Change detection outputs:

● ● ●

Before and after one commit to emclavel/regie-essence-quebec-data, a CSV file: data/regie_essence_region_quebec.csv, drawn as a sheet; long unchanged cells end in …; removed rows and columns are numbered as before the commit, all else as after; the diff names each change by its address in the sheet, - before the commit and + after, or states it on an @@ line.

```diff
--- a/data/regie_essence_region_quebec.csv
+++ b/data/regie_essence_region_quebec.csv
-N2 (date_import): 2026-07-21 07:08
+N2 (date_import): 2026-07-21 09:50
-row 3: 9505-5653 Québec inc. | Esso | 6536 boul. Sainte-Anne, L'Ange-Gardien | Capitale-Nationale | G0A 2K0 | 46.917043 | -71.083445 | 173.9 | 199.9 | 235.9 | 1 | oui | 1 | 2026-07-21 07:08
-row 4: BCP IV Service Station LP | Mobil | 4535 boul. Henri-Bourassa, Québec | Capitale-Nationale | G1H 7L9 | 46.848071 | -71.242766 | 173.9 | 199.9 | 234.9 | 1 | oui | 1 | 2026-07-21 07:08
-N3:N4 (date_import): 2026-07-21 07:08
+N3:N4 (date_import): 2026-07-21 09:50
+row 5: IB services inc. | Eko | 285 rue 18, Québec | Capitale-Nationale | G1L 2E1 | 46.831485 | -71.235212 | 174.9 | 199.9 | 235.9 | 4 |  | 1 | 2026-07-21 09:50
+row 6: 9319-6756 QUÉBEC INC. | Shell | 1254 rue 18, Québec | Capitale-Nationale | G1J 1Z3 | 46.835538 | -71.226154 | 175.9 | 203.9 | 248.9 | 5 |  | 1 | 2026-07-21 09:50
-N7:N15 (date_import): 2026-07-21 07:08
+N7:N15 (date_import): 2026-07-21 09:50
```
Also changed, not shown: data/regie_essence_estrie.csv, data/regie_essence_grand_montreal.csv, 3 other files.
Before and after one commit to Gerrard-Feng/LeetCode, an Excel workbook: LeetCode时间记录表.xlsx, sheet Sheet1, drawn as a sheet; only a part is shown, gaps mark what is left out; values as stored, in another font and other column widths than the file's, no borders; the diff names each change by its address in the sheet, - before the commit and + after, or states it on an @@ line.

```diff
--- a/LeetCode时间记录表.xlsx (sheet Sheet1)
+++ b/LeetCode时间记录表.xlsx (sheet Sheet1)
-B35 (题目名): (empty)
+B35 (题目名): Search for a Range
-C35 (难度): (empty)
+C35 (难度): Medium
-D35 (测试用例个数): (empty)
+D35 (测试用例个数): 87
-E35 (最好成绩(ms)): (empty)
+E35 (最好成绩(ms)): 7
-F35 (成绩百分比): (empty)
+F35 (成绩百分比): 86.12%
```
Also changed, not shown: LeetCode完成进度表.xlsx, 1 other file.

● ● ●

BRIEF:
Give back each entry above precisely as it was written.

SOLUTION:
Before and after one commit to emclavel/regie-essence-quebec-data, a CSV file: data/regie_essence_region_quebec.csv, drawn as a sheet; long unchanged cells end in …; removed rows and columns are numbered as before the commit, all else as after; the diff names each change by its address in the sheet, - before the commit and + after, or states it on an @@ line.

```diff
--- a/data/regie_essence_region_quebec.csv
+++ b/data/regie_essence_region_quebec.csv
-N2 (date_import): 2026-07-21 07:08
+N2 (date_import): 2026-07-21 09:50
-row 3: 9505-5653 Québec inc. | Esso | 6536 boul. Sainte-Anne, L'Ange-Gardien | Capitale-Nationale | G0A 2K0 | 46.917043 | -71.083445 | 173.9 | 199.9 | 235.9 | 1 | oui | 1 | 2026-07-21 07:08
-row 4: BCP IV Service Station LP | Mobil | 4535 boul. Henri-Bourassa, Québec | Capitale-Nationale | G1H 7L9 | 46.848071 | -71.242766 | 173.9 | 199.9 | 234.9 | 1 | oui | 1 | 2026-07-21 07:08
-N3:N4 (date_import): 2026-07-21 07:08
+N3:N4 (date_import): 2026-07-21 09:50
+row 5: IB services inc. | Eko | 285 rue 18, Québec | Capitale-Nationale | G1L 2E1 | 46.831485 | -71.235212 | 174.9 | 199.9 | 235.9 | 4 |  | 1 | 2026-07-21 09:50
+row 6: 9319-6756 QUÉBEC INC. | Shell | 1254 rue 18, Québec | Capitale-Nationale | G1J 1Z3 | 46.835538 | -71.226154 | 175.9 | 203.9 | 248.9 | 5 |  | 1 | 2026-07-21 09:50
-N7:N15 (date_import): 2026-07-21 07:08
+N7:N15 (date_import): 2026-07-21 09:50
```
Also changed, not shown: data/regie_essence_estrie.csv, data/regie_essence_grand_montreal.csv, 3 other files.
Before and after one commit to Gerrard-Feng/LeetCode, an Excel workbook: LeetCode时间记录表.xlsx, sheet Sheet1, drawn as a sheet; only a part is shown, gaps mark what is left out; values as stored, in another font and other column widths than the file's, no borders; the diff names each change by its address in the sheet, - before the commit and + after, or states it on an @@ line.

```diff
--- a/LeetCode时间记录表.xlsx (sheet Sheet1)
+++ b/LeetCode时间记录表.xlsx (sheet Sheet1)
-B35 (题目名): (empty)
+B35 (题目名): Search for a Range
-C35 (难度): (empty)
+C35 (难度): Medium
-D35 (测试用例个数): (empty)
+D35 (测试用例个数): 87
-E35 (最好成绩(ms)): (empty)
+E35 (最好成绩(ms)): 7
-F35 (成绩百分比): (empty)
+F35 (成绩百分比): 86.12%
```
Also changed, not shown: LeetCode完成进度表.xlsx, 1 other file.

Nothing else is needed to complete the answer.